Here, for the very first time, Scout and Boo interact directly. Scout is no longer afraid, and treats Boo as an equal. She knows he saved her life and Jem's life, and looks upon him with respect. The power of this moment brings Scout to tears, but, as always, she handles herself with maturity beyond her age.
Quotation Number Two
"Atticus looked like he needed cheering up. I ran to him and hugged him and kissed him with all my might. 'Yes sir, I understand,' I reassured him. 'Mr. Tate was right.' Atticus disengaged himself and looked at me. 'What do you mean?' 'Well, it'd be sort of like shootin' a mockingbird, wouldn't it?'" Page 276 Analysis
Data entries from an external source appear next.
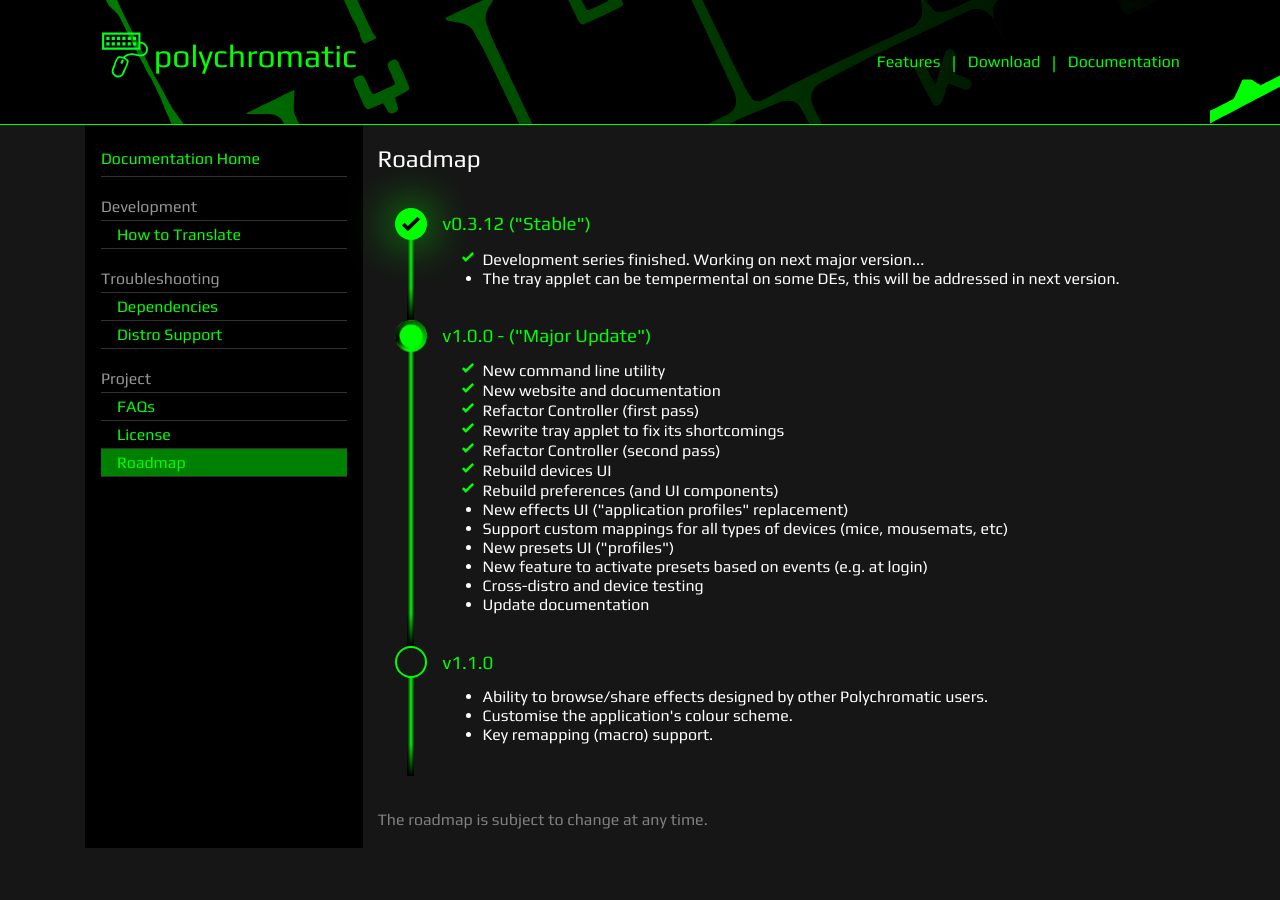
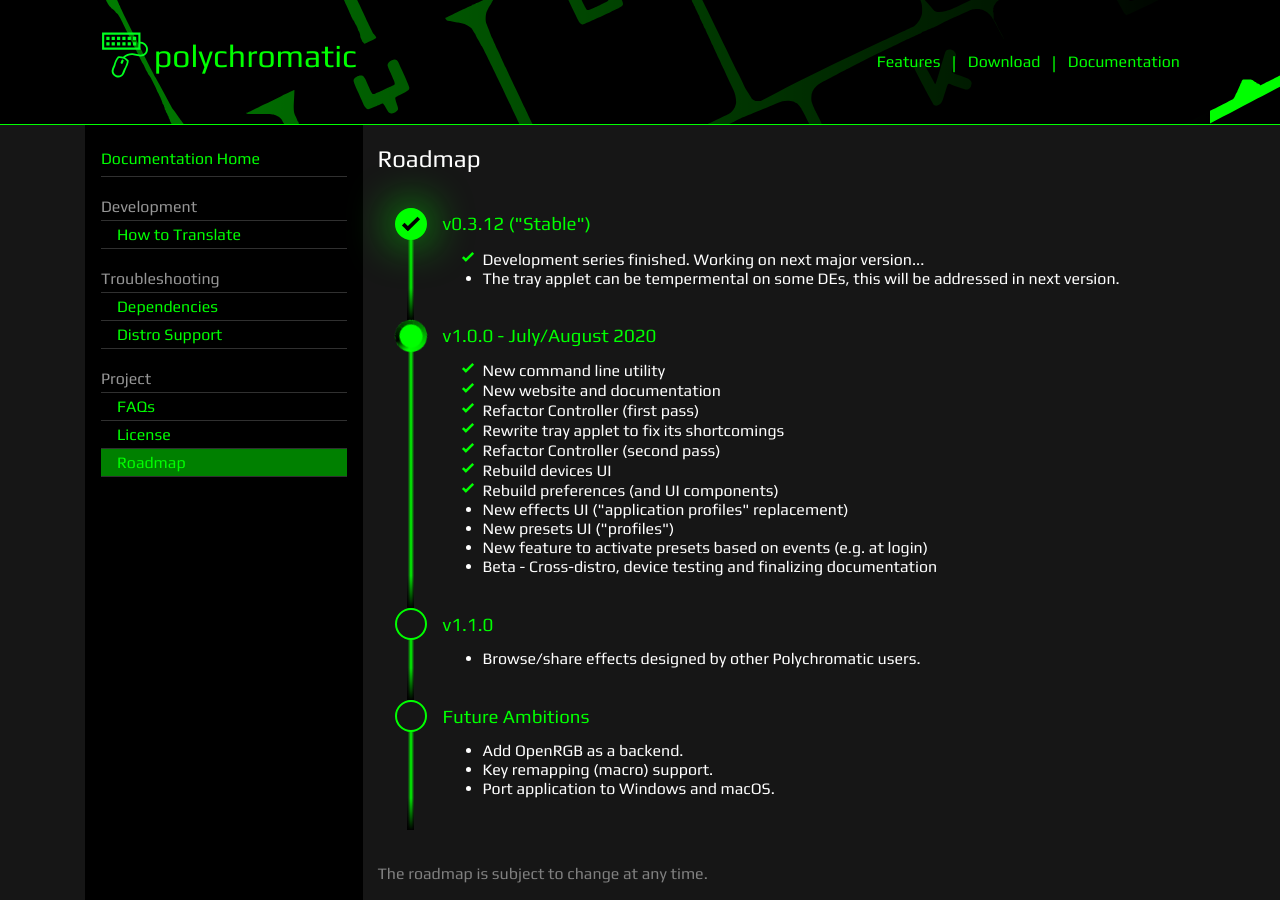
Before and after one commit to polychromatic/website, a Jekyll site: the page built from docs/roadmap.md, in a window 1280 px wide and 900 px high. Built offline with Jekyll 4.4.1, drawn with Linux system fonts in a browser that asks for light colours.

Commit message:
Update roadmap and target release date

```diff
--- a/docs/roadmap.md
+++ b/docs/roadmap.md
@@ -12,7 +12,7 @@ roadmap:
       pending:
         - The tray applet can be tempermental on some DEs, this will be addressed in next version.
 
-    - name: v1.0.0 - ("Major Update")
+    - name: v1.0.0 - July/August 2020
       checked: progress
       completed:
         - New command line utility
@@ -24,20 +24,25 @@ roadmap:
         - Rebuild preferences (and UI components)
       pending:
         - New effects UI ("application profiles" replacement)
-        - Support custom mappings for all types of devices (mice, mousemats, etc)
         - New presets UI ("profiles")
         - New feature to activate presets based on events (e.g. at login)
-        - Cross-distro and device testing
-        - Update documentation
+        - Beta - Cross-distro, device testing and finalizing documentation
 
     - name: v1.1.0
       checked: false
       completed:
         null
       pending:
-        - Ability to browse/share effects designed by other Polychromatic users.
-        - Customise the application's colour scheme.
+        - Browse/share effects designed by other Polychromatic users.
+
+    - name: Future Ambitions
+      checked: false
+      completed:
+        null
+      pending:
+        - Add OpenRGB as a backend.
         - Key remapping (macro) support.
+        - Port application to Windows and macOS.
 
 ---
 
```
Also changed, not shown: docs/faqs.md (+8 -4 lines).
Here, Harper Lee reveals Scout's phenomenal understanding of life. Scout is quite young and her father is not certain if she understands all that was said. However, she surprises him and makes him incredibly proud by comparing Boo Radley to a mockingbird. Just like a mockingbird, Boo has never harmed a soul, and it would be a sin to bring him to trial for the death of Mr. Bob Ewell, who he killed to protect Scout and Jem. Quotation Number Three
"'It's not an easy question Miss Mayella, so I'll try again. Do you remember him beating you about the face?' Atticus's voice had lost it's comfortableness; he was speaking in his arid, detached professional voice. 'Do you remember him beating you about the face?' 'I don't recollect if he hit me. I mean yes I do, he hit me.'" Page 185
Mayella's weak testimony calls the reader to become even more...